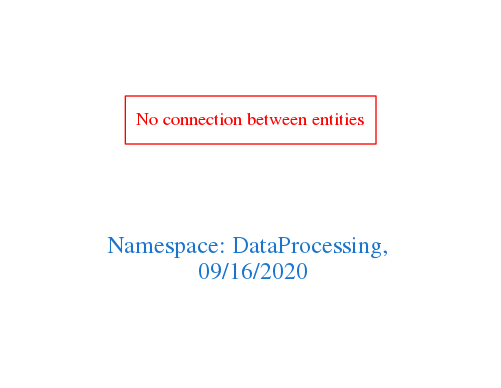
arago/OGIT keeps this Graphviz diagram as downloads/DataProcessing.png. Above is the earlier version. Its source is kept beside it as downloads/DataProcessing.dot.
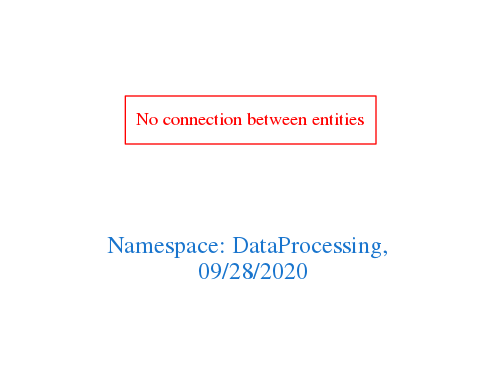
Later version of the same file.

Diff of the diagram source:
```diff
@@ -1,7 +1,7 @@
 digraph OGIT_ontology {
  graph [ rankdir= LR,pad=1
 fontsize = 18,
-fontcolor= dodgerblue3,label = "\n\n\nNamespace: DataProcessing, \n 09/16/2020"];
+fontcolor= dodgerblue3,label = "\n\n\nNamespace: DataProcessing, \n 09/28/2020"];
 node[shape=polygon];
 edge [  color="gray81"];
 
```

****************************************

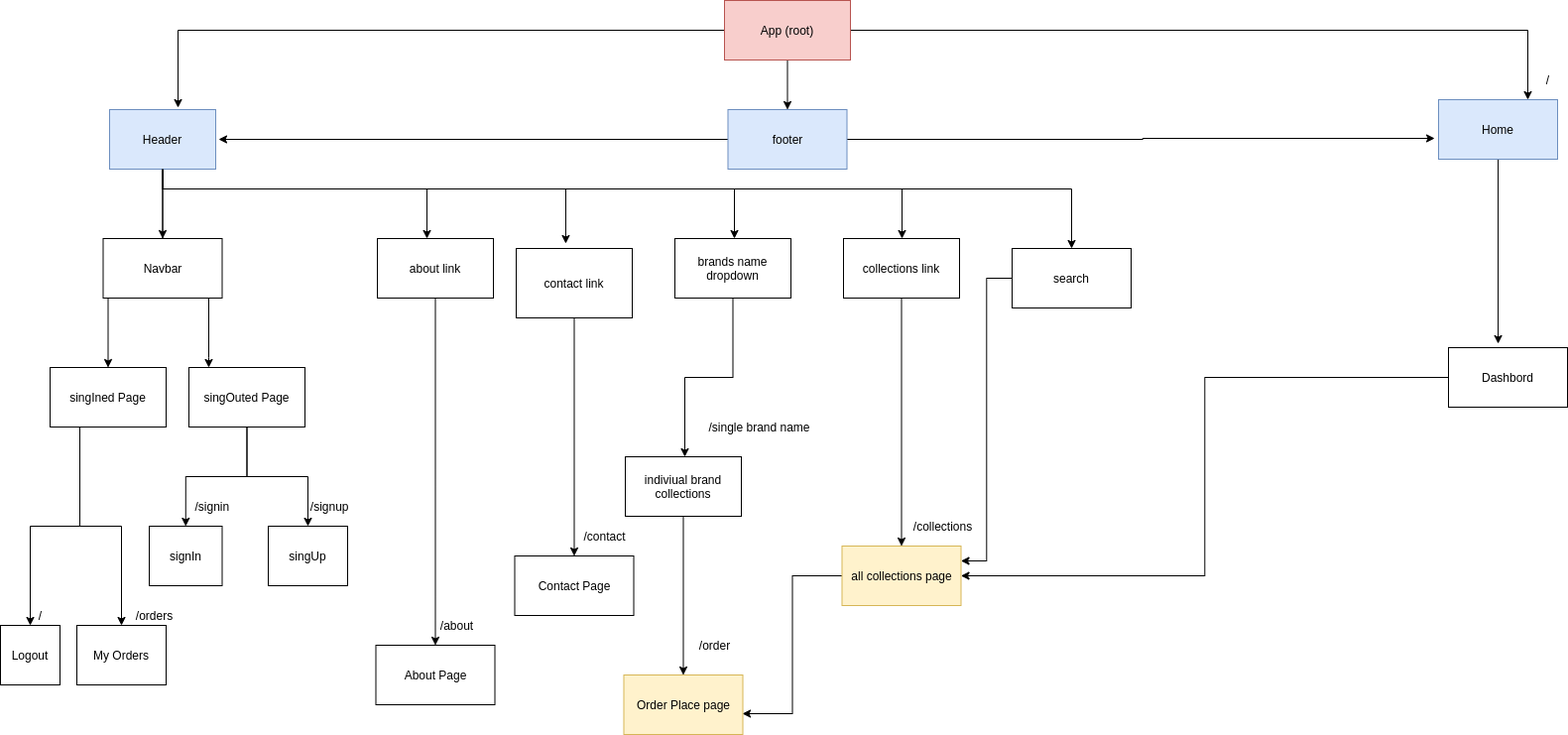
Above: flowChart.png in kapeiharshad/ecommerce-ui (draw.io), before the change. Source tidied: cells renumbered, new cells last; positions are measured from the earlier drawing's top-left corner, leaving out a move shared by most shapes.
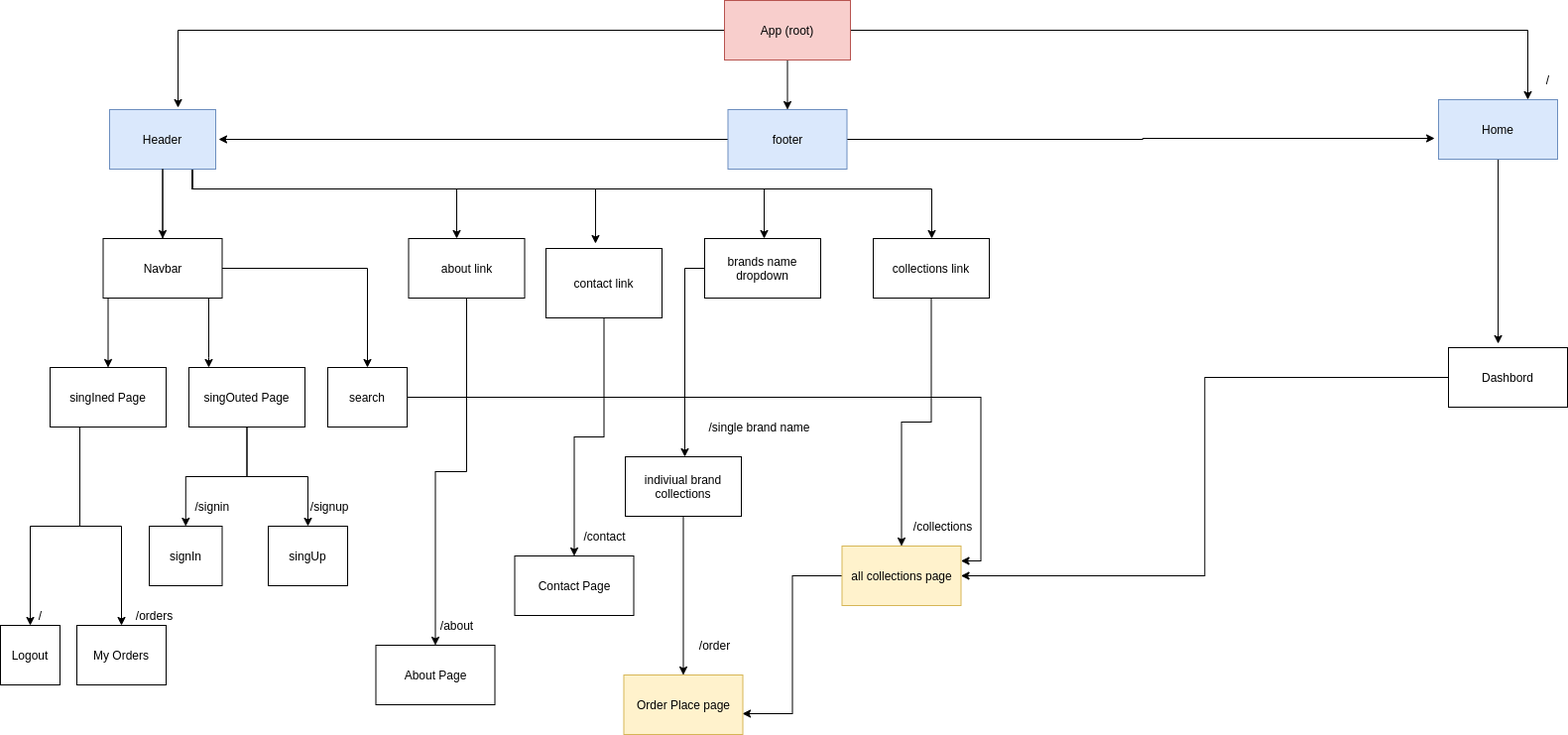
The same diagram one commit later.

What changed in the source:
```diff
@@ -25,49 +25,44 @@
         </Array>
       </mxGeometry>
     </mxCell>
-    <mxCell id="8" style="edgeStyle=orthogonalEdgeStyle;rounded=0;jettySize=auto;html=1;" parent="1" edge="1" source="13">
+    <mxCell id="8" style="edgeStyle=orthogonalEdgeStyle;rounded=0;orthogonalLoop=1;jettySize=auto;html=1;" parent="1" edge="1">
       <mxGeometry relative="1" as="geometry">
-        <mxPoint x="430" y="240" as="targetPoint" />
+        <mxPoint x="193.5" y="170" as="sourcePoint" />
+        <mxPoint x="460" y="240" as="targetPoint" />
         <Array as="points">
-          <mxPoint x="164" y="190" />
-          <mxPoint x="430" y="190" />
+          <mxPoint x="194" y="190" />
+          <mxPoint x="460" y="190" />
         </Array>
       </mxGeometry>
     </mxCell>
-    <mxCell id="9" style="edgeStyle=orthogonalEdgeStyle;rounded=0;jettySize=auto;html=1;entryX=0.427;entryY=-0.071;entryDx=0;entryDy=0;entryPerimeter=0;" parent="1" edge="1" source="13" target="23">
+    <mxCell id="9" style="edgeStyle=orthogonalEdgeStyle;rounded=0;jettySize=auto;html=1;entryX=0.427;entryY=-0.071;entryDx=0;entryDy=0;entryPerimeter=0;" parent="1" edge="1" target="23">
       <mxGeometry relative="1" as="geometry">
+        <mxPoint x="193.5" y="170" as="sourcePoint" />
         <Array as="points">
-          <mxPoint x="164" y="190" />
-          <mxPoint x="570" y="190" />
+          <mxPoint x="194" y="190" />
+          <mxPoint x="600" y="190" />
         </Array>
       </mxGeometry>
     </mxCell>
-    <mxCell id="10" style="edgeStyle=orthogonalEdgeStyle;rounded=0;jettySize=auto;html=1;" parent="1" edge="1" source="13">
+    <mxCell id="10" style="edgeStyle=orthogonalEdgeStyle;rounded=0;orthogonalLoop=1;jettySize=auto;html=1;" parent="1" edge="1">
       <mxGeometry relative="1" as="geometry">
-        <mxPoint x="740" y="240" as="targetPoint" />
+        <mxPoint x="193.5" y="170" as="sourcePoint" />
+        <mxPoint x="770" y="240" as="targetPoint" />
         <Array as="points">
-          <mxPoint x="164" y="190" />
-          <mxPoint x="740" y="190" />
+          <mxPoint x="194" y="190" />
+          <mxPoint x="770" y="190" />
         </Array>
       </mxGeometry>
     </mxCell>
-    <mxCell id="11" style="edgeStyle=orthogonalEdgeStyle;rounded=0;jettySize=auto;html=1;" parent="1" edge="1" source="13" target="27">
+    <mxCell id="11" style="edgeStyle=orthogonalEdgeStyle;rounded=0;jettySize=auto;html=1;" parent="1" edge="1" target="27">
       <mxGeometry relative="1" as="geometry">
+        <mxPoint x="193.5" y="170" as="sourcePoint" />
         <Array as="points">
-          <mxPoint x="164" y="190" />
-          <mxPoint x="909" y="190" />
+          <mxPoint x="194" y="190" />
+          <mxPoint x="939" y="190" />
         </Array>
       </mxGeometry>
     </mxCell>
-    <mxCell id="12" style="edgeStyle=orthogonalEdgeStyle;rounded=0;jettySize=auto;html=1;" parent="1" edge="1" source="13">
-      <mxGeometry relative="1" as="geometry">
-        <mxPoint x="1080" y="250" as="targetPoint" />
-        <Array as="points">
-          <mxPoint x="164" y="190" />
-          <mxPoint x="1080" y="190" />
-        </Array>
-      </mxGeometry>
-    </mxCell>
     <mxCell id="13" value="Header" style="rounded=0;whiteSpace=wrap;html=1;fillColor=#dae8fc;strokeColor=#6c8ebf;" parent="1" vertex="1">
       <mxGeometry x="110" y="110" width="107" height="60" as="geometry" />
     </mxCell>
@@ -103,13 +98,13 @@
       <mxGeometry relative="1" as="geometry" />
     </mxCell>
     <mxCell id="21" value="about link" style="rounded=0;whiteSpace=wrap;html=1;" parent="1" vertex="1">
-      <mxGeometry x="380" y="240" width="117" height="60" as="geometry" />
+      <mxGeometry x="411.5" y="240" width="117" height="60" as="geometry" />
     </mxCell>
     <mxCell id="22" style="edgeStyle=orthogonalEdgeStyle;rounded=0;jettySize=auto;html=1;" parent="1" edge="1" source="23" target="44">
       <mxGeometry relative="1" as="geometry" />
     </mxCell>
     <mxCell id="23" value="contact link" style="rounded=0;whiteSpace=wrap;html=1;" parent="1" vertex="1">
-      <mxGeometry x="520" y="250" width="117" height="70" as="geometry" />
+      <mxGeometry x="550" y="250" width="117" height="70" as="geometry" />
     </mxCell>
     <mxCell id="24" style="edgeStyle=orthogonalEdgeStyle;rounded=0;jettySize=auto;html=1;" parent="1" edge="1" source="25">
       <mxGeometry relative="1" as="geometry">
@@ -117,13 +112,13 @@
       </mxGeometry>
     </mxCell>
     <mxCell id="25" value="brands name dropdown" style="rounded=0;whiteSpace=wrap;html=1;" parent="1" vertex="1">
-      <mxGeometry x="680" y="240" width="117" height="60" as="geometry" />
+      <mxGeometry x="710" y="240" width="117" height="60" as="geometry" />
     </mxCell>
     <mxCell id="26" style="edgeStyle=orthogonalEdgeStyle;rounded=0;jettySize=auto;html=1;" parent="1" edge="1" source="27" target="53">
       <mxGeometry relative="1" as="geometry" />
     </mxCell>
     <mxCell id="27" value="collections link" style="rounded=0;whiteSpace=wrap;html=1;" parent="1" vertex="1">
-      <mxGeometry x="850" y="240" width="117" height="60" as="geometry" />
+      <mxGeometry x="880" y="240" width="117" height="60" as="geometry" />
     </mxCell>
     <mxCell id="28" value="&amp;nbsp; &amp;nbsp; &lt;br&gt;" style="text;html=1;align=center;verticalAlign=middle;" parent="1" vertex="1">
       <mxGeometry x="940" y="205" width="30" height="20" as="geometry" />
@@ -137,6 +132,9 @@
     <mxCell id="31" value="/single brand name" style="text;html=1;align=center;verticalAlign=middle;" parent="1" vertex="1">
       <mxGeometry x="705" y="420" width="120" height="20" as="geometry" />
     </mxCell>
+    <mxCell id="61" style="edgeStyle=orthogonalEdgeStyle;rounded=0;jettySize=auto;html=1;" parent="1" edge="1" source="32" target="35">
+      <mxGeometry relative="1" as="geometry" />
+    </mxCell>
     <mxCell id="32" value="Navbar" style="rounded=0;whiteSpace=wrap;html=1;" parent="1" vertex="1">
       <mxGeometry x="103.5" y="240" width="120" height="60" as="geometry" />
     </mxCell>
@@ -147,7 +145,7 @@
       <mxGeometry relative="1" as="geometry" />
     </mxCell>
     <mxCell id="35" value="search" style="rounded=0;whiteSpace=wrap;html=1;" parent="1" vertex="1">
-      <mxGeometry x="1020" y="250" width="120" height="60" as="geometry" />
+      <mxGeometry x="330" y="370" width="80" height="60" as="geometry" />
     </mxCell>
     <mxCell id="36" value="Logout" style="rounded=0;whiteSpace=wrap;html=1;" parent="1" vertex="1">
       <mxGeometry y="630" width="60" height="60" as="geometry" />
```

****************************************

PROBLEM DESCRIPTION: Check every line of the data for the word "entryY". The response is the count alone.

SOLUTION BELOW: 2